A diet high in processed or refined carbohydrates: Certain health conditions such as Polycystic Ovarian Syndrome (PCOS): Polycystic ovary syndrome (PCOS) is one of the most common endocrine disorders. Women with PCOS struggle with irregular periods, excess body weight, insulin resistance, acne, high blood pressure, and infertility.
Normal aging and menopause: as you grow older, your body’s ability to use insulin does gradually decline.
Over time, insulin resistance can result in excess blood sugar damaging blood vessels and vital organs, leading to severe and life-threatening complications.
How Can We Eat To Reverse Insulin Resistance
1. Don’t Fear Fats
While carbohydrate consumption triggers a spike in blood sugar, fat consumption does not. Focus on adding whole, plant-based fat sources to your diet at each meal. Increasing nuts, seeds, avocado, olive oil, and other healthful high-fat foods. The Plant-Based Ketogenic Diet from the Beet is a great resource for healthy, keto, and plant-based meal plans!
2. Focus on Smart, Slow Burning Carbohydrates
We don’t need to fear carbohydrates – it’s the type of carbohydrate we want to focus on.
Have you heard of the glycemic index? It’s a scale that ranks a carb's ability to raise blood sugar on a scale of 0-100. Low GI foods normalize blood sugars, balance insulin levels, and also balance our cravings (insulin is an appetite stimulate).
How do you follow a low glycemic index diet? Choose high fiber carbs and always pair those carbs with protein or fat. Low GI foods include berries, apples, spinach, beans, quinoa, and oats. When consuming grain products, choose whole kernel or traditionally processed alternatives (whole barley, quinoa, traditionally fermented sourdough made from stone-ground flour)
As well, reduce refined grains, potato products, and added sugars—high glycemic load carbohydrates with low overall nutritional quality.
3. Limit Inflammatory Ingredients
Insulin resistance and inflammatory markers seem to have a link. Although we don’t fully understand this relationship, focusing on foods with anti-inflammatory properties and limiting foods that have been shown to increase inflammation, is a good idea.
Foods with natural anti-inflammatory properties include:

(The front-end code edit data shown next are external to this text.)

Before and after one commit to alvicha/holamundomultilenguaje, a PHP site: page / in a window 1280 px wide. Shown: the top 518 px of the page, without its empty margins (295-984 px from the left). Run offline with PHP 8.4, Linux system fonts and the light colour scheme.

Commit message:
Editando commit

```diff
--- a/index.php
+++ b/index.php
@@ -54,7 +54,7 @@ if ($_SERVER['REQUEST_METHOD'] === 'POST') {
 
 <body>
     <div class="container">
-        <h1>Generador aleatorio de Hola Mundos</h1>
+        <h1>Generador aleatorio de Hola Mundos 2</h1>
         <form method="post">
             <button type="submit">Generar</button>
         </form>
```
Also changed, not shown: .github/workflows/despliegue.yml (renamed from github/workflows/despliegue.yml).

- Healthy fats like omega-3 fatty acids, olive oil, avocados, walnuts, and flaxseed
- Most fruits and veggies, like oranges, tomatoes, and leafy greens
Foods that tend to increase inflammation in the body include unhealthy fats, such as:
- Trans-fatty acids
- Vegetable shortening
- Red meat (beef and pork)
- Cheese, cream, and other full-fat dairies
The Key Takeaways
In summary, insulin resistance can result in stubborn weight loss efforts and increase our risk for various health concerns. Genetics or lifestyle factors promote the development of insulin resistance. It is possible to manage IR and reverse it through diet! Adding healthy, plant-based fats at each meal, sticking with whole, high fiber, plant-based carbohydrate sources, and anti-inflammatory ingredients are keys to squashing that insulin resistance once and for all!